Calls have been made for shorter days at Sanquhar Academy to “improve work-life balance” for both teachers and pupils.

Plans are under way to restructure the high school timetable across Dumfries and Galloway next year, with the same teaching timetable being applied across all 16 secondaries, rather than schools operating their own system.

The ‘curriculum transformation’ plans will also take into account the Scottish Government’s aim to reduce teacher contact time from 22.5 hours per week to 21 hours.

Dumfries and Galloway Council’s education chiefs ran a consultation between April and June this year, which asked teachers, parents, and pupils for their views on changes to the current timetable model.

One of the questions in the online survey asked: “To create an efficient timetable, many local authorities have moved to models where not all five days in school are the same format/length. What advantages, if any, do you think that could bring?”

There were a total of 2,876 responses to the consultation overall. For this particular question above, there were 325 answers.

The most common responses to advantages in timetable changes included “greater flexibility in organizing school activities, meetings, and appointments”, along with a “more efficient timetable allocation, maximizing teaching time and allowing for tailored scheduling.”

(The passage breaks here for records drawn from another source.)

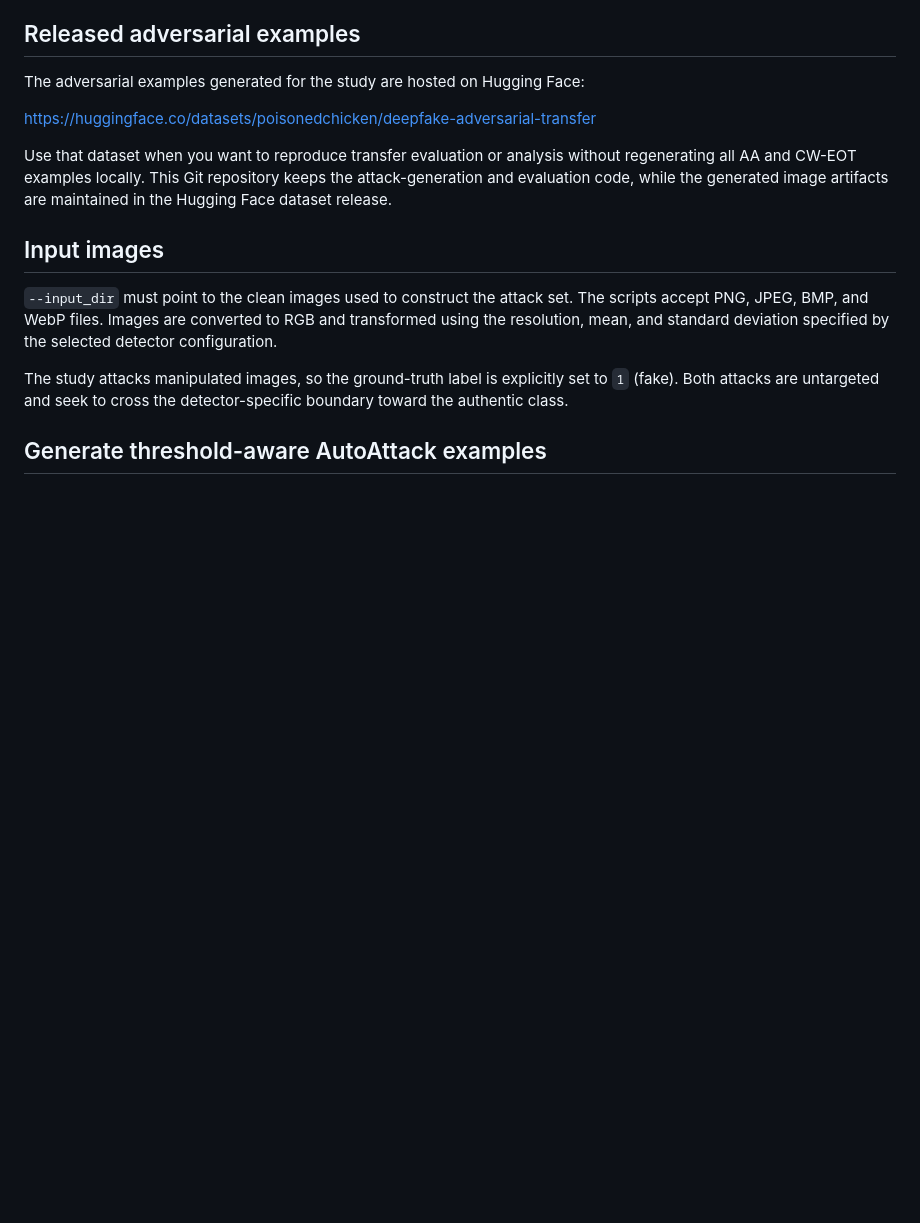
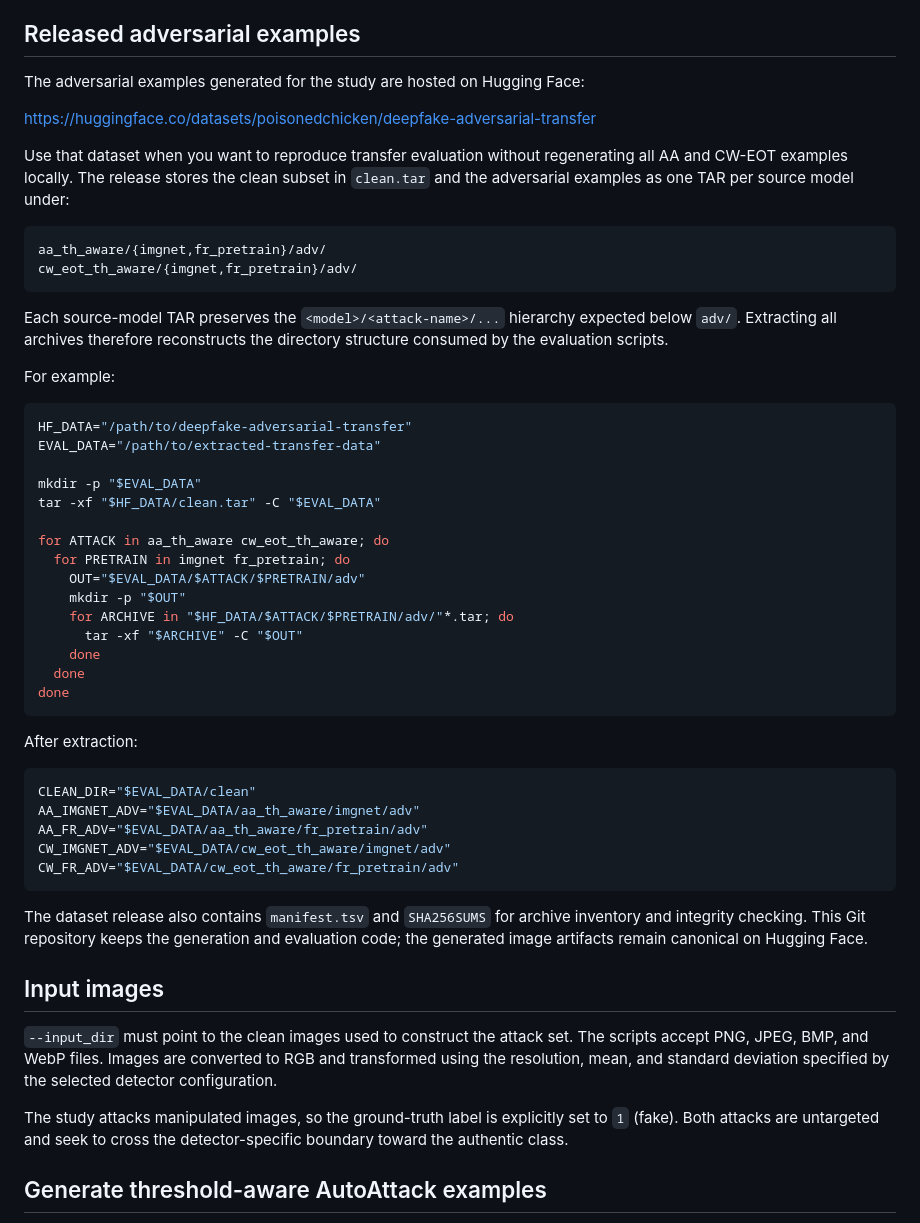
Before and after one commit to RafaelMMamede/deepfake-adversarial-transfer, a Markdown page: attacks/README.md, the part around the change. GitHub-like rendering; blank space fills up the shorter version.

Commit message:
Document Hugging Face adversarial archive extraction

````diff
--- a/attacks/README.md
+++ b/attacks/README.md
@@ -152,10 +152,54 @@ The adversarial examples generated for the study are hosted on Hugging Face:
 
 https://huggingface.co/datasets/poisonedchicken/deepfake-adversarial-transfer
 
-Use that dataset when you want to reproduce transfer evaluation or analysis
-without regenerating all AA and CW-EOT examples locally. This Git repository
-keeps the attack-generation and evaluation code, while the generated image
-artifacts are maintained in the Hugging Face dataset release.
+Use that dataset when you want to reproduce transfer evaluation without
+regenerating all AA and CW-EOT examples locally. The release stores the clean
+subset in `clean.tar` and the adversarial examples as one TAR per source model
+under:
+
+```text
+aa_th_aware/{imgnet,fr_pretrain}/adv/
+cw_eot_th_aware/{imgnet,fr_pretrain}/adv/
+```
+
+Each source-model TAR preserves the `<model>/<attack-name>/...` hierarchy
+expected below `adv/`. Extracting all archives therefore reconstructs the
+directory structure consumed by the evaluation scripts.
+
+For example:
+
+```bash
+HF_DATA="/path/to/deepfake-adversarial-transfer"
+EVAL_DATA="/path/to/extracted-transfer-data"
+
+mkdir -p "$EVAL_DATA"
+tar -xf "$HF_DATA/clean.tar" -C "$EVAL_DATA"
+
+for ATTACK in aa_th_aware cw_eot_th_aware; do
+  for PRETRAIN in imgnet fr_pretrain; do
+    OUT="$EVAL_DATA/$ATTACK/$PRETRAIN/adv"
+    mkdir -p "$OUT"
+    for ARCHIVE in "$HF_DATA/$ATTACK/$PRETRAIN/adv/"*.tar; do
+      tar -xf "$ARCHIVE" -C "$OUT"
+    done
+  done
+done
+```
+
+After extraction:
+
+```bash
+CLEAN_DIR="$EVAL_DATA/clean"
+AA_IMGNET_ADV="$EVAL_DATA/aa_th_aware/imgnet/adv"
+AA_FR_ADV="$EVAL_DATA/aa_th_aware/fr_pretrain/adv"
+CW_IMGNET_ADV="$EVAL_DATA/cw_eot_th_aware/imgnet/adv"
+CW_FR_ADV="$EVAL_DATA/cw_eot_th_aware/fr_pretrain/adv"
+```
+
+The dataset release also contains `manifest.tsv` and `SHA256SUMS` for archive
+inventory and integrity checking. This Git repository keeps the generation and
+evaluation code; the generated image artifacts remain canonical on Hugging
+Face.
 
 ## Input images
 
````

Responses also included: “Improved work-life balance: shorter days leading to improved work-life balance for both staff and students.

“Longer weekends for staff and students, potentially reducing absenteeism and boosting morale.”

This timetable review comes at a time when overstretched staff are pleading for more learning assistant support, due to one in three pupils now requiring additional support needs.

When asked about disadvantages to changing the format and length of school timetable lessons, many respondents mentioned the importance of having a consistent daily routine for students, especially those who thrive on structure.

“Varying start and finish times could lead to confusion and make it challenging for students to adjust,” said the council report.

Several respondents also highlighted potential difficulties for parents and staff in arranging childcare when school days have different lengths. This could impact attendance and participation in extracurricular activities.

A report on the matter will be discussed at the council’s education committee next Thursday.

The document explains for councillors: “Currently, our secondary schools run their own timetable models. Some of these are efficient and others are not, meaning that there are instances where secondary staff are not able to be allocated their full 22.5 hours contact time.

“This means for learners who wish to network with other schools or join online virtual lessons there are almost always instances where a learner will have to miss part, or all, of an in-school class due to scheduling conflicts.”

The report also stated: “The move to one timetable model will seek to address differences in the options available in schools as well as present a recommended efficient timetable structure for use from August 2024.”

Councillors will be asked to agree in principle that all secondary schools moved to a uniform timetable structure from August 2024. A report will then come back to the November education committee with recommendations on how this should look.